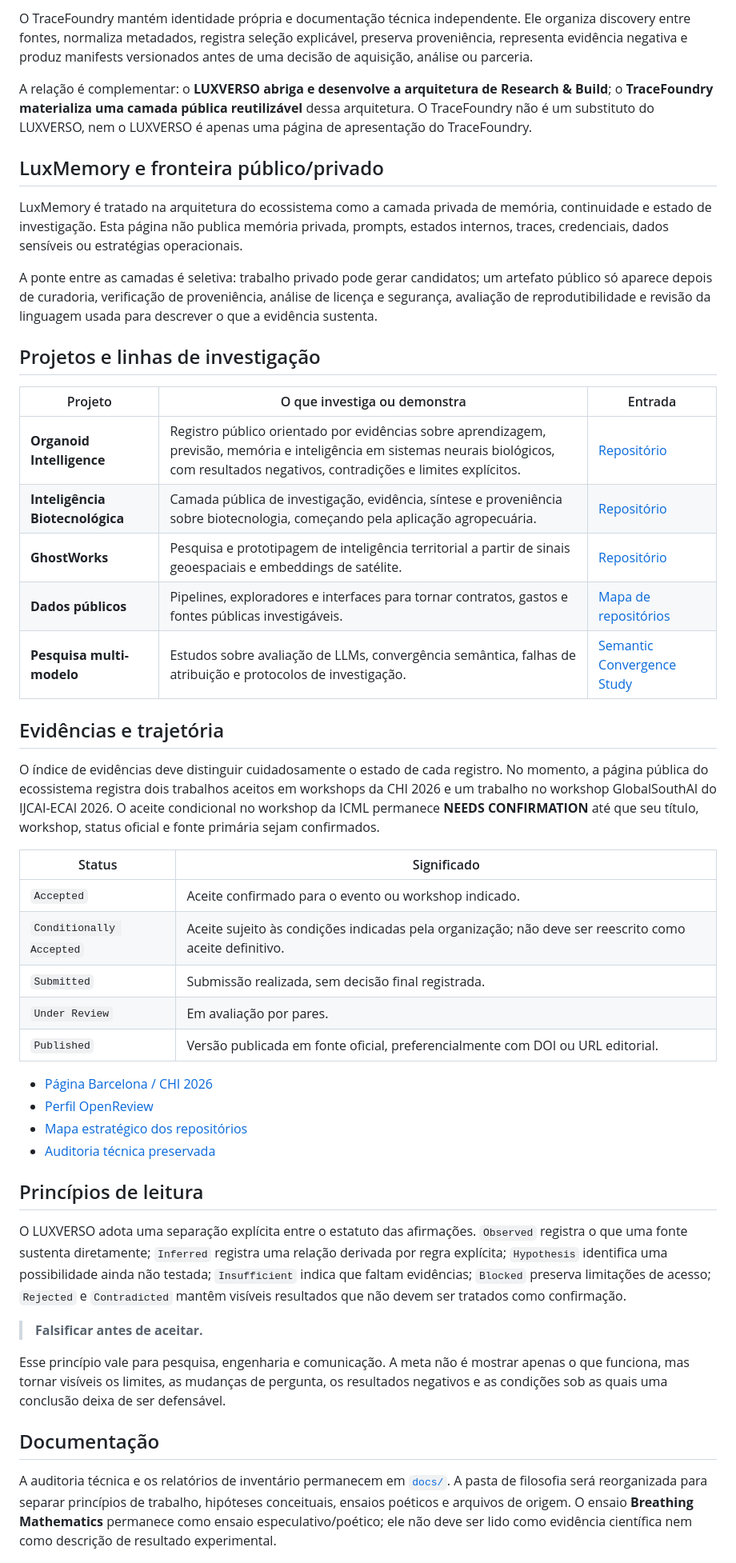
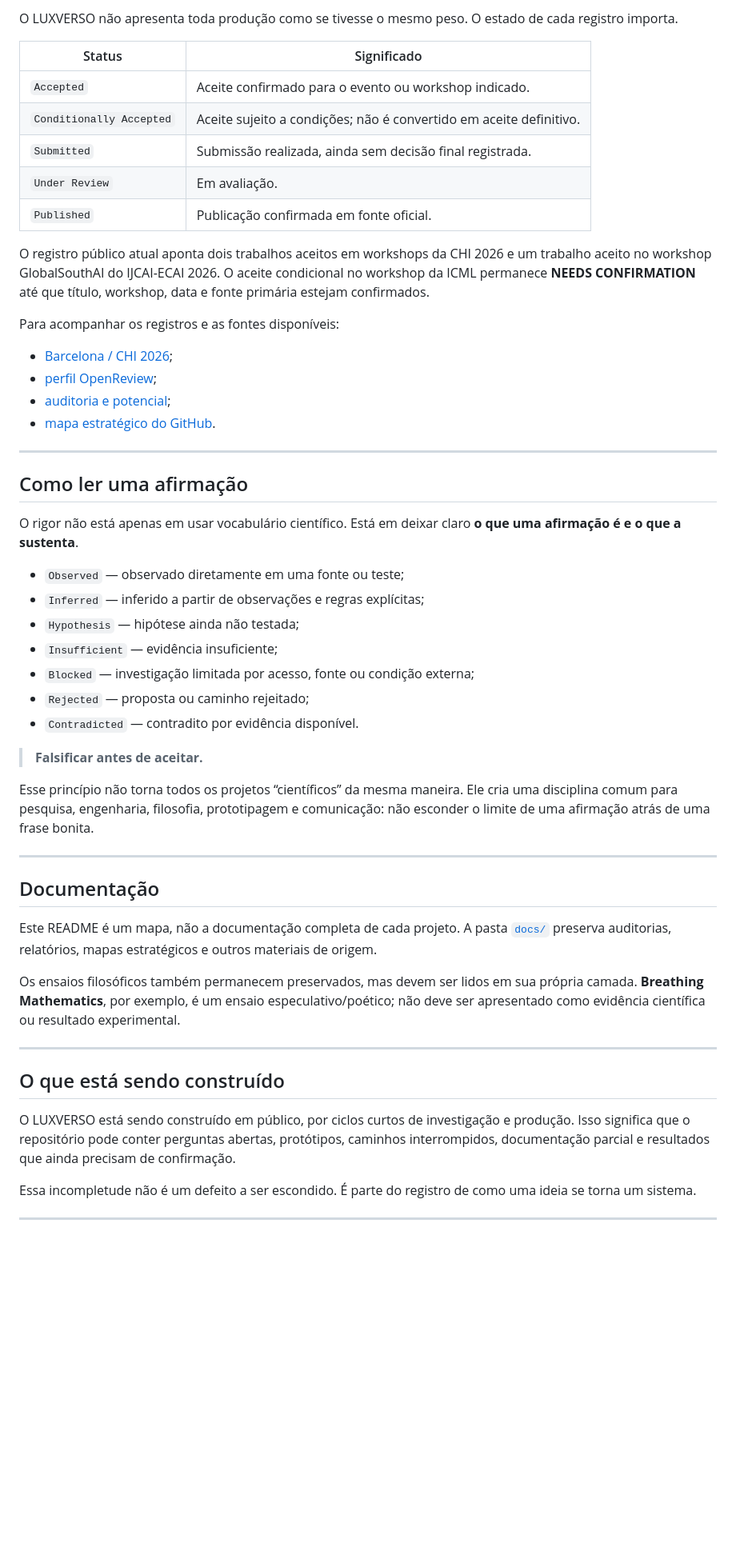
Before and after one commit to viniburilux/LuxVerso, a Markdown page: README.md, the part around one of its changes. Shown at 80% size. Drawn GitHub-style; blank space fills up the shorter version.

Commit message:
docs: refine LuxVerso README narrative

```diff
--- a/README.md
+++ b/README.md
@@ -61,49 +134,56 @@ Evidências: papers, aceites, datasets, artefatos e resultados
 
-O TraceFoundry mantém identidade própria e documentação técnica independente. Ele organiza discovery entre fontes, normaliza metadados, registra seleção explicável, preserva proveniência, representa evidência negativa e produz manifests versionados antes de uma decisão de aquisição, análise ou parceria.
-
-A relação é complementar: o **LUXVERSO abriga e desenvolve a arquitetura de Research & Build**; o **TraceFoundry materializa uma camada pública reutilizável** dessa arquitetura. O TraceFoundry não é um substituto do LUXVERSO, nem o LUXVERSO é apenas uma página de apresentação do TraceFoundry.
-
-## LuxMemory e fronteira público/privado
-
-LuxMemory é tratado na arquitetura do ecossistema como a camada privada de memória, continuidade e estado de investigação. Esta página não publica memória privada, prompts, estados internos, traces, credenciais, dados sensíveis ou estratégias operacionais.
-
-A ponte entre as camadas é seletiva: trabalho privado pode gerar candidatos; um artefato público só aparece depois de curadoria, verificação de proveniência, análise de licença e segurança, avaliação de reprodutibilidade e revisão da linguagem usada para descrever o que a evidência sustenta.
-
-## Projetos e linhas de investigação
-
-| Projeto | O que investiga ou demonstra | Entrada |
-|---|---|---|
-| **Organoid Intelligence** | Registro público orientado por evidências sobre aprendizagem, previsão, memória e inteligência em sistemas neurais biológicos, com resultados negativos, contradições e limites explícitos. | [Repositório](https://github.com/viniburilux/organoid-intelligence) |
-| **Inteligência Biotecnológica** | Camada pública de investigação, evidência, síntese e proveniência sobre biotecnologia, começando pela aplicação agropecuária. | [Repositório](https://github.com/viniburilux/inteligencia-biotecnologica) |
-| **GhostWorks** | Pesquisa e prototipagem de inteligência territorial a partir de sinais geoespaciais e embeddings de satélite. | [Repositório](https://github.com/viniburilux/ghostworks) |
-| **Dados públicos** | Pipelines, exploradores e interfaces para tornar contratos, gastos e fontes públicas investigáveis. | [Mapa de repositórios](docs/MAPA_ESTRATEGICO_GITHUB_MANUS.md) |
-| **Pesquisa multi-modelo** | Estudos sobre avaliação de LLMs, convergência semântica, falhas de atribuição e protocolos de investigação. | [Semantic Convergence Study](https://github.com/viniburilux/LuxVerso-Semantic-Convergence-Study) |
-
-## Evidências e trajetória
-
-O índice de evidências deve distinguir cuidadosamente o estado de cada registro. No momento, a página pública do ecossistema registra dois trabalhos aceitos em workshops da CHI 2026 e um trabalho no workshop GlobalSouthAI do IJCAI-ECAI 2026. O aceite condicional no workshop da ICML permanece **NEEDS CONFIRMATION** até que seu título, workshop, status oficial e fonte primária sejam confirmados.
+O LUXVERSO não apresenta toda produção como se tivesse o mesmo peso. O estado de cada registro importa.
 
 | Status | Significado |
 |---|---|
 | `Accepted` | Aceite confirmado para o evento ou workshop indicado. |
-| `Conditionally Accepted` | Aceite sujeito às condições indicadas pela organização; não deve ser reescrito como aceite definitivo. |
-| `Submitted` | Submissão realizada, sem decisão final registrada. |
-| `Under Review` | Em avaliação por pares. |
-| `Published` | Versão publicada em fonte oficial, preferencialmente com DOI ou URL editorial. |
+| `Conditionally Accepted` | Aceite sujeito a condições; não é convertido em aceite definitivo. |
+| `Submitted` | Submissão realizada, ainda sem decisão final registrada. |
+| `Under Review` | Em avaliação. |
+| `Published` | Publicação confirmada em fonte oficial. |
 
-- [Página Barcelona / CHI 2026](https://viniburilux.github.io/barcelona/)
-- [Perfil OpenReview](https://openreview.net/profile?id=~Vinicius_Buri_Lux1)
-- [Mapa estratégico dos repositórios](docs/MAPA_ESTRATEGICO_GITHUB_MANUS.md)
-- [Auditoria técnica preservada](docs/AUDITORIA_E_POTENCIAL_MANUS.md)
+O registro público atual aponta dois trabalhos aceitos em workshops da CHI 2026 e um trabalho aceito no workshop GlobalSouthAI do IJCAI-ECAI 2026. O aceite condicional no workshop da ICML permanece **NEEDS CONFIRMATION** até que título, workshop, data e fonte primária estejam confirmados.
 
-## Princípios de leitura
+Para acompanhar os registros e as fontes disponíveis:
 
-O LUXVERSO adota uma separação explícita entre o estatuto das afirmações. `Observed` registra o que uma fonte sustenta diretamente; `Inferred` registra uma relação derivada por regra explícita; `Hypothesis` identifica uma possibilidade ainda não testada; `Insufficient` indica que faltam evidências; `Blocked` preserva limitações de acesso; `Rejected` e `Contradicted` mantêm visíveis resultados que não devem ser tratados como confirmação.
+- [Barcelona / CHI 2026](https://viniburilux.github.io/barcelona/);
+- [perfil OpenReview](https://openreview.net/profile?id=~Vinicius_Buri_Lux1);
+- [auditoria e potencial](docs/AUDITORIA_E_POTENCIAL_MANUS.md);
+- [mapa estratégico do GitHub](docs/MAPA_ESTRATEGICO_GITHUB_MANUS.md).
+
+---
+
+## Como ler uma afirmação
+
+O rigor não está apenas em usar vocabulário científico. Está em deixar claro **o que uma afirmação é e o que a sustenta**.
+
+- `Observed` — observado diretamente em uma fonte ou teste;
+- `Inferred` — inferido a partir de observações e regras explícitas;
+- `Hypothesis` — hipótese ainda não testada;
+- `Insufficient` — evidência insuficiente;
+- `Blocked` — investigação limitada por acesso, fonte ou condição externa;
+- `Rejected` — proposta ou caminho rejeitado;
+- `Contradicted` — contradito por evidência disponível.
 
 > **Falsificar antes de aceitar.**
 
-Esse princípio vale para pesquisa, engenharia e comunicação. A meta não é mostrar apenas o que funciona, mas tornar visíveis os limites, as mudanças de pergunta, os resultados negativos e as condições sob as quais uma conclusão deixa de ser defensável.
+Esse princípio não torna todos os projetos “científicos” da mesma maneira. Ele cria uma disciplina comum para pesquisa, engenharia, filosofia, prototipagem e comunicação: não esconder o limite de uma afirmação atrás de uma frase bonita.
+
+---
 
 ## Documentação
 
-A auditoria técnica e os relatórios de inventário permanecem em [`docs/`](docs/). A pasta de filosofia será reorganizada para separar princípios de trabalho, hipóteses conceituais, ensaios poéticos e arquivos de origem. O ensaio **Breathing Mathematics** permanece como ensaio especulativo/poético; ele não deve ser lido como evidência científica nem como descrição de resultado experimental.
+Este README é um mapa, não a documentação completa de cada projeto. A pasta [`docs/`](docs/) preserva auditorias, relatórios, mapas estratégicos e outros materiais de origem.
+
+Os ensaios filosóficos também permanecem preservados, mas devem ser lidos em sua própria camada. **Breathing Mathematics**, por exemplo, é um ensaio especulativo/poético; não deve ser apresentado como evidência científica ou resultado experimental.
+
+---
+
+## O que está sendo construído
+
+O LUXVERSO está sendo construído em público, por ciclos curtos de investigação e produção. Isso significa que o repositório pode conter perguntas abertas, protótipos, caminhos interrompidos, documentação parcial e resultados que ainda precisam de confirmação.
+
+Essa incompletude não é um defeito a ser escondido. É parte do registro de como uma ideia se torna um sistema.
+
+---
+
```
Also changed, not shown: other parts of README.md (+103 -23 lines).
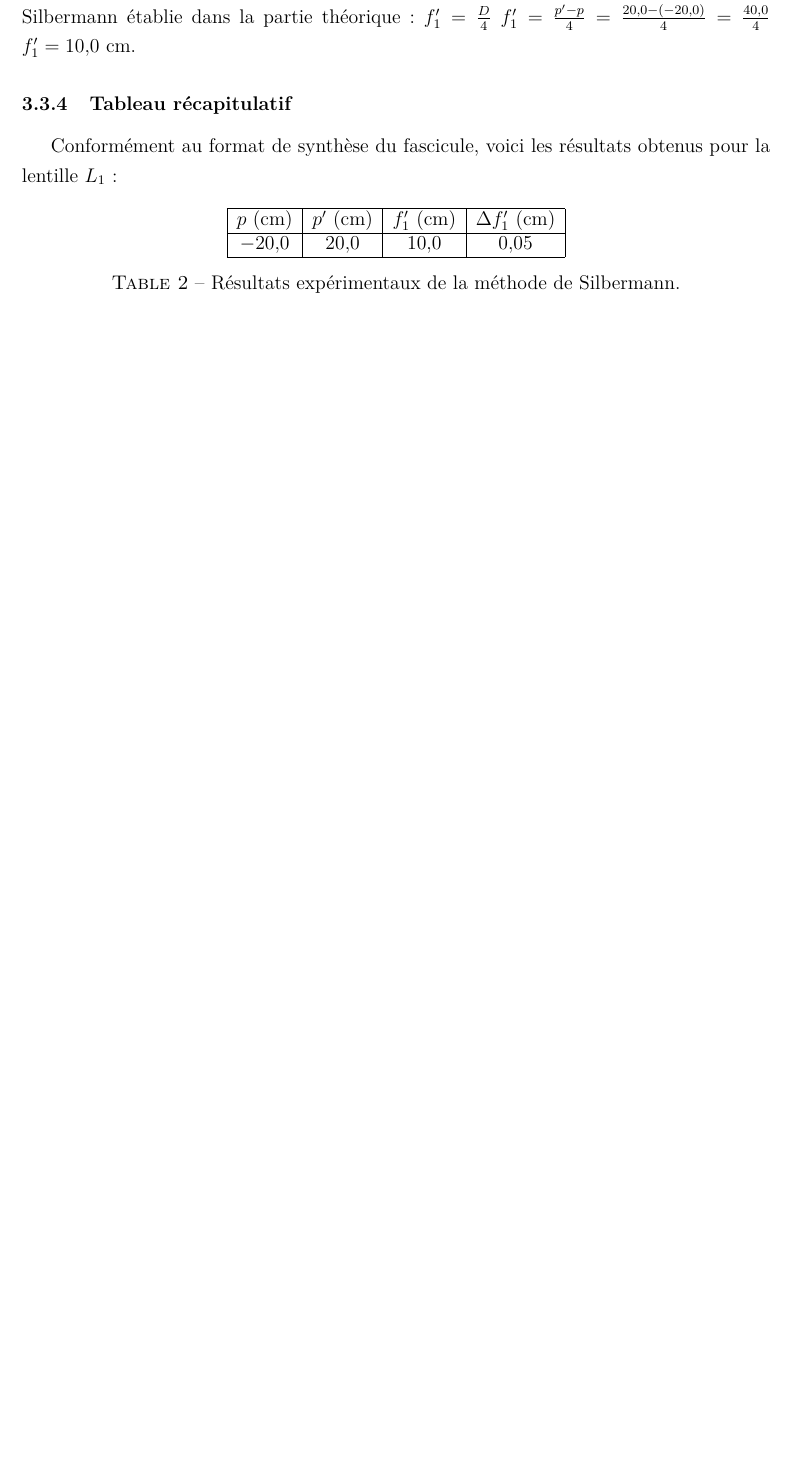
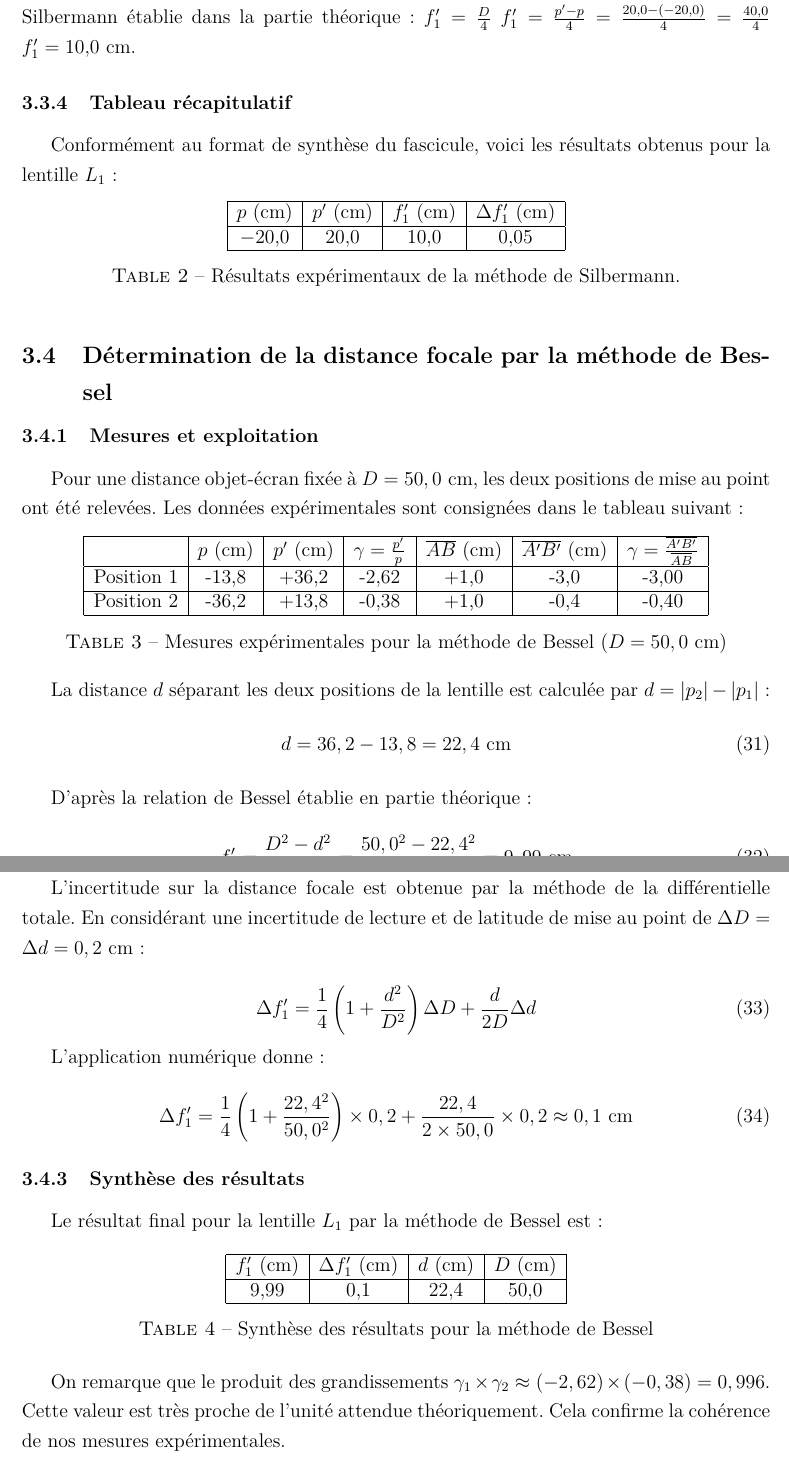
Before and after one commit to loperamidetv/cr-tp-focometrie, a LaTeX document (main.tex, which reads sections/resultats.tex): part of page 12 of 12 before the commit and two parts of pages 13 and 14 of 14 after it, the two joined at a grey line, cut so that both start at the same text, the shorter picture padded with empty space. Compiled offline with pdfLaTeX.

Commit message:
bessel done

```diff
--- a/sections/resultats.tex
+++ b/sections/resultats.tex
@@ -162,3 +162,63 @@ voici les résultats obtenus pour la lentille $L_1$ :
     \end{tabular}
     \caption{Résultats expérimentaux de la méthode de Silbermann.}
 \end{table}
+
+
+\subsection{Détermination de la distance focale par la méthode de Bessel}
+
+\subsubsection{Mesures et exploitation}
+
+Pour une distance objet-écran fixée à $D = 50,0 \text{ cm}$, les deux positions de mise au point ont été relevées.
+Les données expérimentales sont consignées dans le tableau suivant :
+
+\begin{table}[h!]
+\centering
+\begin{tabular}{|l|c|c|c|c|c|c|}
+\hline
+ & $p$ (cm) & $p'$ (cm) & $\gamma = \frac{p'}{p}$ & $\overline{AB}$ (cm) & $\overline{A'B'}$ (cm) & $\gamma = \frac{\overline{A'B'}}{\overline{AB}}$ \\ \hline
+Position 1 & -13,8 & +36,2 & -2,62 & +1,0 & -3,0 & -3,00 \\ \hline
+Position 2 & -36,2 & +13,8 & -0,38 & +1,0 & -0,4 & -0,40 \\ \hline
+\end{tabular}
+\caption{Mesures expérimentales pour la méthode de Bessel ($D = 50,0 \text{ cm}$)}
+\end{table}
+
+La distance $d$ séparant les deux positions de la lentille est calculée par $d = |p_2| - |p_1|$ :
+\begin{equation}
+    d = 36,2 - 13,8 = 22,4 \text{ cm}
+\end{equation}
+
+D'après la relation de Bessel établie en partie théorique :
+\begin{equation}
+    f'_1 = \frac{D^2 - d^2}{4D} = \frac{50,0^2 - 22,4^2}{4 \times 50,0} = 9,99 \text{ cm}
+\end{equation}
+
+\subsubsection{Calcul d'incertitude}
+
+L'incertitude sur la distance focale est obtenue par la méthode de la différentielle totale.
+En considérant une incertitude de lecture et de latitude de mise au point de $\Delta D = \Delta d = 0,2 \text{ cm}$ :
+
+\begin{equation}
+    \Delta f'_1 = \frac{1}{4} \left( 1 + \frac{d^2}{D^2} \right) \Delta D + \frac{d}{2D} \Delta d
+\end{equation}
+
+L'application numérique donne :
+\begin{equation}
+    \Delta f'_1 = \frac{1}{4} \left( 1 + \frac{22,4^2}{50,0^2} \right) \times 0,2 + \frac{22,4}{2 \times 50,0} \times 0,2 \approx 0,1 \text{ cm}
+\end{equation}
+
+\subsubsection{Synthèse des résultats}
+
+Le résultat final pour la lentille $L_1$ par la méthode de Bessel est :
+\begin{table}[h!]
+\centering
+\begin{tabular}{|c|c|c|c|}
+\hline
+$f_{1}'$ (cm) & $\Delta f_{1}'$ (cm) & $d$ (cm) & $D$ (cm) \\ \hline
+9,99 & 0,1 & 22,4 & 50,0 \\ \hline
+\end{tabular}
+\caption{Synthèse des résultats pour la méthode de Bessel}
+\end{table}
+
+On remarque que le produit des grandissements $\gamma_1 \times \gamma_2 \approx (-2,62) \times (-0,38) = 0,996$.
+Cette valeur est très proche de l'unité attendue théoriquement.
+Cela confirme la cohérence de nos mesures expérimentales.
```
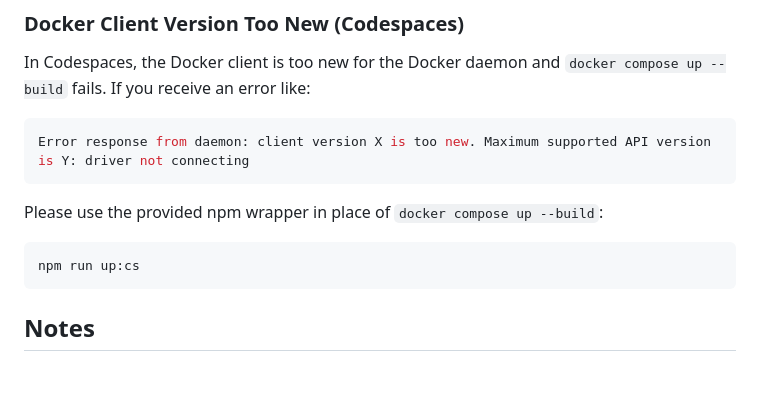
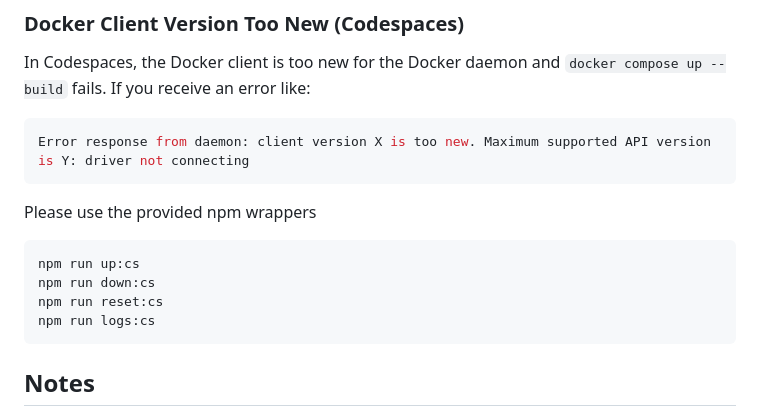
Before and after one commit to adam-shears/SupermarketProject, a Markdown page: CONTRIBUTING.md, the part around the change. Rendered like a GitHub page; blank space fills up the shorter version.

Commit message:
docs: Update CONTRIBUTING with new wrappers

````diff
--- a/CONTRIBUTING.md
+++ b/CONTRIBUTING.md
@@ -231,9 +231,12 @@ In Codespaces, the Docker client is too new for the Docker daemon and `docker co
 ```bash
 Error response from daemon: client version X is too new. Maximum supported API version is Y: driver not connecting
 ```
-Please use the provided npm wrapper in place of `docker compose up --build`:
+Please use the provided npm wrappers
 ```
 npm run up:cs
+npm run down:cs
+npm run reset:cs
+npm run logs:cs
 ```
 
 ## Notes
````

> [WORK REQUEST] Show each line of the material where the word "positions" occurs.

> [SOLVED EXERCISE]
+Pour une distance objet-écran fixée à $D = 50,0 \text{ cm}$, les deux positions de mise au point ont été relevées.
+La distance $d$ séparant les deux positions de la lentille est calculée par $d = |p_2| - |p_1|$ :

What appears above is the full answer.